A students’ union was briefly allowed on the campus, but in 2010, the building that housed the office of the Kashmir University Students Union (KUSU) was demolished.
“The problem with the government and our university administration is that they have never listened to the student community. Student politics is banned and they don’t have any platform for debate and discussion,” says a professor of the university.
“When you don’t give them space for debate, how would you know what they are thinking? And when you don’t know what they are thinking, how can you plan?,” he says.
Recalling the “vibrant” student politics in Kashmir University prior to the onset of militancy, Noor Ahmad Baba, political scientist and professor of political science of Central University of Kashmir, says the violence and angry protests are a reflection of the absence of forums for discussion and debate.
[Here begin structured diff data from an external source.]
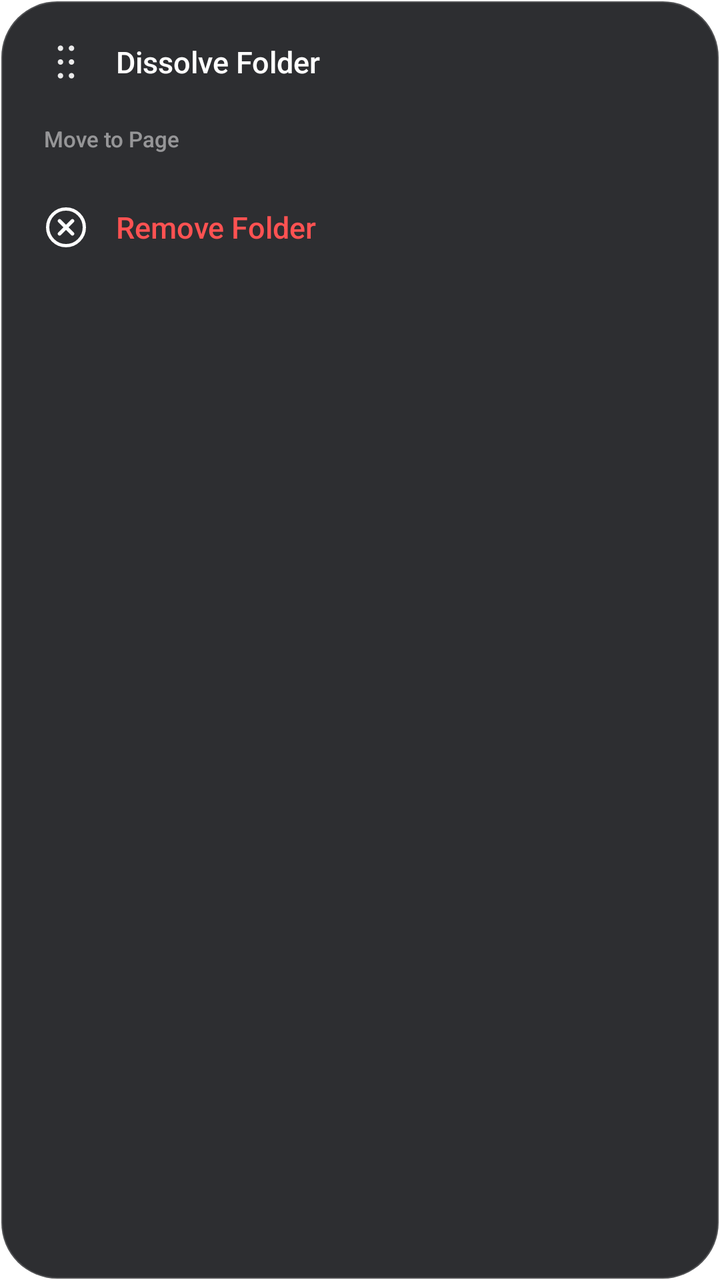
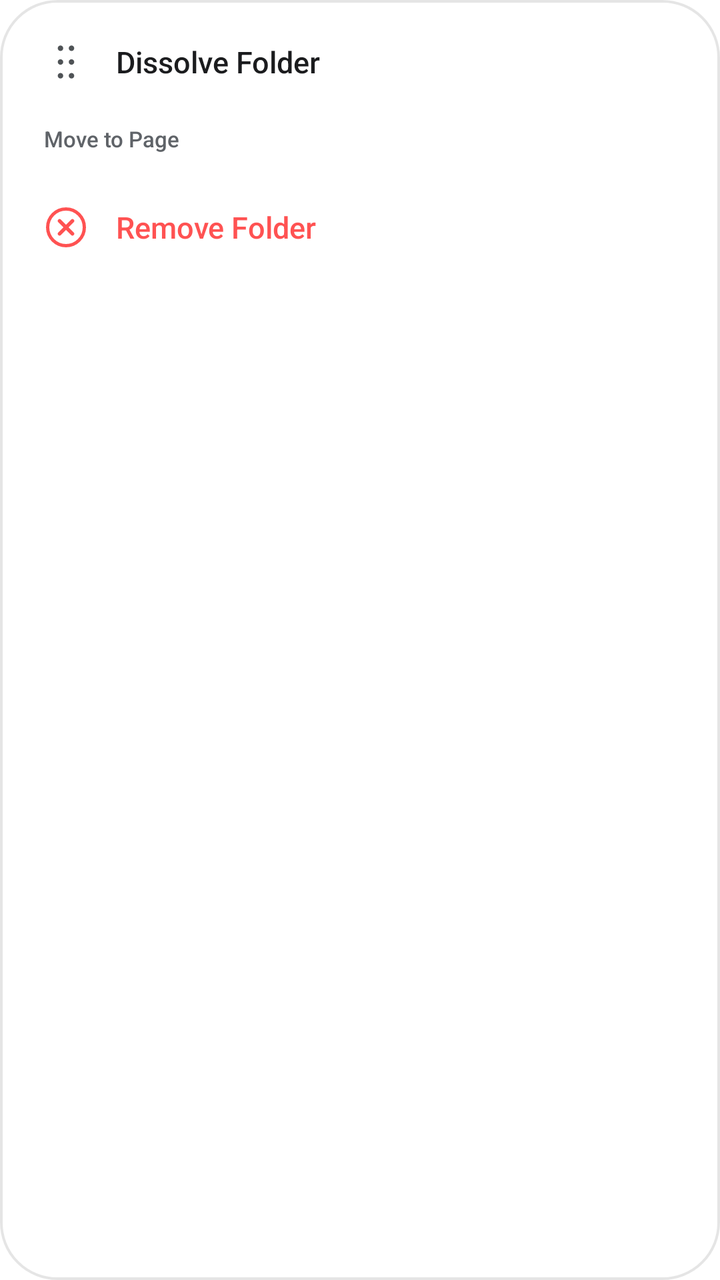

The first picture is an Android layout as it rendered before a commit; the second is the same layout after the commit. The layout source and the unified diff follow.
<!-- AndroidManifest.xml: application theme Theme.PixelLauncher -->
<!-- res/layout/popup_folder_options.xml -->
<?xml version="1.0" encoding="utf-8"?>
<LinearLayout xmlns:android="http://schemas.android.com/apk/res/android"
    android:id="@+id/folder_opts_root"
    android:layout_width="236dp"
    android:layout_height="wrap_content"
    android:background="@drawable/popup_menu_bg"
    android:orientation="vertical"
    android:padding="8dp"
    android:elevation="20dp">

    
    <LinearLayout
        android:id="@+id/folder_item_dissolve"
        android:layout_width="match_parent"
        android:layout_height="46dp"
        android:orientation="horizontal"
        android:gravity="center_vertical"
        android:paddingStart="14dp"
        android:paddingEnd="14dp"
        android:layout_marginBottom="2dp"
        android:background="@drawable/popup_item_bg"
        android:clickable="true"
        android:focusable="true">

        <ImageView
            android:layout_width="22dp"
            android:layout_height="22dp"
            android:src="@drawable/ic_move" />

        <TextView
            android:layout_width="wrap_content"
            android:layout_height="wrap_content"
            android:layout_marginStart="14dp"
            android:text="Dissolve Folder"
            android:textColor="#FFFFFF"
            android:textSize="15sp"
            android:fontFamily="sans-serif-medium" />
    </LinearLayout>

    
    <LinearLayout
        android:id="@+id/folder_layout_move_pages"
        android:layout_width="match_parent"
        android:layout_height="wrap_content"
        android:orientation="vertical"
        android:paddingStart="14dp"
        android:paddingEnd="14dp"
        android:paddingTop="6dp"
        android:paddingBottom="6dp"
        android:layout_marginBottom="2dp">

        <TextView
            android:layout_width="wrap_content"
            android:layout_height="wrap_content"
            android:text="Move to Page"
            android:textColor="#80FFFFFF"
            android:textSize="11sp"
            android:fontFamily="sans-serif-medium"
            android:layout_marginBottom="6dp" />

        <HorizontalScrollView
            android:layout_width="match_parent"
            android:layout_height="wrap_content"
            android:scrollbars="none"
            android:overScrollMode="never">

            <LinearLayout
                android:id="@+id/folder_ll_page_chips"
                android:layout_width="wrap_content"
                android:layout_height="wrap_content"
                android:orientation="horizontal" />
        </HorizontalScrollView>
    </LinearLayout>

    
    <LinearLayout
        android:id="@+id/folder_item_remove"
        android:layout_width="match_parent"
        android:layout_height="46dp"
        android:orientation="horizontal"
        android:gravity="center_vertical"
        android:paddingStart="14dp"
        android:paddingEnd="14dp"
        android:background="@drawable/popup_item_bg"
        android:clickable="true"
        android:focusable="true">

        <ImageView
            android:layout_width="22dp"
            android:layout_height="22dp"
            android:src="@drawable/ic_remove" />

        <TextView
            android:layout_width="wrap_content"
            android:layout_height="wrap_content"
            android:layout_marginStart="14dp"
            android:text="Remove Folder"
            android:textColor="#FF5252"
            android:textSize="15sp"
            android:fontFamily="sans-serif-medium" />
    </LinearLayout>
</LinearLayout>
<!-- resources referenced by this layout -->
<resources>
  <!-- drawable ic_move (drawable) -->
  <?xml version="1.0" encoding="utf-8"?>
  <vector xmlns:android="http://schemas.android.com/apk/res/android"
      android:width="24dp"
      android:height="24dp"
      android:viewportWidth="24"
      android:viewportHeight="24">
      
      <path
          android:fillColor="#E6FFFFFF"
          android:pathData="M9,6 C9.83,6 10.5,5.33 10.5,4.5 C10.5,3.67 9.83,3 9,3 C8.17,3 7.5,3.67 7.5,4.5 C7.5,5.33 8.17,6 9,6 Z
                            M9,13.5 C9.83,13.5 10.5,12.83 10.5,12 C10.5,11.17 9.83,10.5 9,10.5 C8.17,10.5 7.5,11.17 7.5,12 C7.5,12.83 8.17,13.5 9,13.5 Z
                            M9,21 C9.83,21 10.5,20.33 10.5,19.5 C10.5,18.67 9.83,18 9,18 C8.17,18 7.5,18.67 7.5,19.5 C7.5,20.33 8.17,21 9,21 Z
                            M15,6 C15.83,6 16.5,5.33 16.5,4.5 C16.5,3.67 15.83,3 15,3 C14.17,3 13.5,3.67 13.5,4.5 C13.5,5.33 14.17,6 15,6 Z
                            M15,13.5 C15.83,13.5 16.5,12.83 16.5,12 C16.5,11.17 15.83,10.5 15,10.5 C14.17,10.5 13.5,11.17 13.5,12 C13.5,12.83 14.17,13.5 15,13.5 Z
                            M15,21 C15.83,21 16.5,20.33 16.5,19.5 C16.5,18.67 15.83,18 15,18 C14.17,18 13.5,18.67 13.5,19.5 C13.5,20.33 14.17,21 15,21 Z" />
  </vector>
  <!-- drawable ic_remove (drawable) -->
  <?xml version="1.0" encoding="utf-8"?>
  <vector xmlns:android="http://schemas.android.com/apk/res/android"
      android:width="24dp"
      android:height="24dp"
      android:viewportWidth="24"
      android:viewportHeight="24">
      
      <path
          android:strokeColor="#FFFFFFFF"
          android:strokeWidth="1.8"
          android:strokeLineCap="round"
          android:strokeLineJoin="round"
          android:pathData="M12,2 C6.48,2 2,6.48 2,12 C2,17.52 6.48,22 12,22 C17.52,22 22,17.52 22,12 C22,6.48 17.52,2 12,2 Z" />
      
      <path
          android:strokeColor="#FFFFFFFF"
          android:strokeWidth="2.0"
          android:strokeLineCap="round"
          android:pathData="M8.5,8.5 L15.5,15.5 M15.5,8.5 L8.5,15.5" />
  </vector>
  <!-- drawable popup_item_bg (drawable) -->
  <?xml version="1.0" encoding="utf-8"?>
  <ripple xmlns:android="http://schemas.android.com/apk/res/android"
      android:color="#26FFFFFF">
      <item android:id="@android:id/mask">
          <shape android:shape="rectangle">
              <corners android:radius="18dp" />
              <solid android:color="#FFFFFF" />
          </shape>
      </item>
  </ripple>
  <!-- drawable popup_menu_bg (drawable) -->
  <?xml version="1.0" encoding="utf-8"?>
  <shape xmlns:android="http://schemas.android.com/apk/res/android"
      android:shape="rectangle">
      <corners android:radius="28dp" />
      <solid android:color="#F0202125" />
      <stroke android:width="1.2dp" android:color="#2BFFFFFF" />
  </shape>
  <style name="Theme.PixelLauncher" parent="@android:style/Theme.DeviceDefault.NoActionBar">
          <item name="android:windowShowWallpaper">true</item>
          <item name="android:windowBackground">@android:color/transparent</item>
          <item name="android:windowTranslucentStatus">false</item>
          <item name="android:windowTranslucentNavigation">false</item>
          <item name="android:windowDrawsSystemBarBackgrounds">true</item>
          <item name="android:statusBarColor">@android:color/transparent</item>
          <item name="android:navigationBarColor">@android:color/transparent</item>
      </style>
</resources>

<!-- the commit's change to res/layout/popup_folder_options.xml (unified diff, before → after) -->
@@ -25,14 +25,15 @@
         <ImageView
             android:layout_width="22dp"
             android:layout_height="22dp"
-            android:src="@drawable/ic_move" />
+            android:src="@drawable/ic_move"
+            android:tint="@color/icon_on_surface" />
 
         <TextView
             android:layout_width="wrap_content"
             android:layout_height="wrap_content"
             android:layout_marginStart="14dp"
             android:text="Dissolve Folder"
-            android:textColor="#FFFFFF"
+            android:textColor="@color/text_on_surface"
             android:textSize="15sp"
             android:fontFamily="sans-serif-medium" />
     </LinearLayout>
@@ -53,7 +54,7 @@
             android:layout_width="wrap_content"
             android:layout_height="wrap_content"
             android:text="Move to Page"
-            android:textColor="#80FFFFFF"
+            android:textColor="@color/text_on_surface_secondary"
             android:textSize="11sp"
             android:fontFamily="sans-serif-medium"
             android:layout_marginBottom="6dp" />
@@ -88,7 +89,8 @@
         <ImageView
             android:layout_width="22dp"
             android:layout_height="22dp"
-            android:src="@drawable/ic_remove" />
+            android:src="@drawable/ic_remove"
+            android:tint="#FF5252" />
 
         <TextView
             android:layout_width="wrap_content"
<!-- resource entries referenced after the edit -->
@@ -1,5 +1,8 @@
 <!-- resources referenced by this layout -->
 <resources>
+  <color name="icon_on_surface">#FF3C4043</color>
+  <color name="text_on_surface">#FF1B1C1E</color>
+  <color name="text_on_surface_secondary">#FF5F6368</color>
   <!-- drawable ic_move (drawable) -->
   <?xml version="1.0" encoding="utf-8"?>
   <vector xmlns:android="http://schemas.android.com/apk/res/android"
@@ -41,7 +44,7 @@
   <!-- drawable popup_item_bg (drawable) -->
   <?xml version="1.0" encoding="utf-8"?>
   <ripple xmlns:android="http://schemas.android.com/apk/res/android"
-      android:color="#26FFFFFF">
+      android:color="@color/ripple_surface">
       <item android:id="@android:id/mask">
           <shape android:shape="rectangle">
               <corners android:radius="18dp" />
@@ -54,11 +57,14 @@
   <shape xmlns:android="http://schemas.android.com/apk/res/android"
       android:shape="rectangle">
       <corners android:radius="28dp" />
-      <solid android:color="#F0202125" />
-      <stroke android:width="1.2dp" android:color="#2BFFFFFF" />
+      <solid android:color="@color/surface_popup" />
+      <stroke android:width="1.2dp" android:color="@color/surface_popup_stroke" />
   </shape>
-  <style name="Theme.PixelLauncher" parent="@android:style/Theme.DeviceDefault.NoActionBar">
+  <style name="Theme.PixelLauncher" parent="@android:style/Theme.DeviceDefault.DayNight">
+          <item name="android:windowNoTitle">true</item>
+          <item name="android:windowActionBar">false</item>
           <item name="android:windowShowWallpaper">true</item>
+          <item name="android:windowIsTranslucent">true</item>
           <item name="android:windowBackground">@android:color/transparent</item>
           <item name="android:windowTranslucentStatus">false</item>
           <item name="android:windowTranslucentNavigation">false</item>
@@ -66,5 +72,8 @@
           <item name="android:statusBarColor">@android:color/transparent</item>
           <item name="android:navigationBarColor">@android:color/transparent</item>
       </style>
+  <color name="ripple_surface">#1F000000</color>
+  <color name="surface_popup">#F7FFFFFF</color>
+  <color name="surface_popup_stroke">#1A000000</color>
 </resources>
Like young people everywhere, young Kashmiris are watching American TV series such as Prison Break and The Vampire Diaries or Pakistani soaps such as Dastaan. And they love cricket and football. But unlike young people elsewhere, they are children of conflict. They watch Al Jazeera and CNN on their phones. And they read. In a hostel-room shelf in Kashmir University are well-thumbed copies of A S Dulat’s The Vajpayee Years, Samuel Huntington’s Clash of Civilisations and Future of Freedom by Fareed Zakaria.
“They sermonise about Insaniyat, Jamhooriyat and Kashmiriyat. We understand everything. Who will teach insaniyat (humanism) to us? Those who fire pellets on young boys in a campus? In jamhooriyat (democracy), everybody has the right to speak, has freedom of expression. The democracy they talk about could be on the other side of Jawahar tunnel (in Jammu); not here in Kashmir. And Kashmiriyat (the Kashmiri legacy of Hindu-Muslim amity). Should we hear lectures on Kashmiriyat from those who are trying to dismantle every facet of Kashmir and Kashmiris’ identity?”
Para of the PDP ascribes the anger and apparent fearlessness to the feeling of despair among youth, and the complete absence of engagement with them by the State except through the use of force.
“There is a lot of hopelessness and defeat. If you are bent on rubbing a defeated person’s nose in the ground, there is bound to be a reaction,” he says, adding that youngsters were “seeing more dignity in dying than in living”.
📣 The Indian Express is now on Telegram. Click here to join our channel (@indianexpress) and stay updated with the latest headlines
- The Indian Express website has been rated GREEN for its credibility and trustworthiness by Newsguard, a global service that rates news sources for their journalistic standards.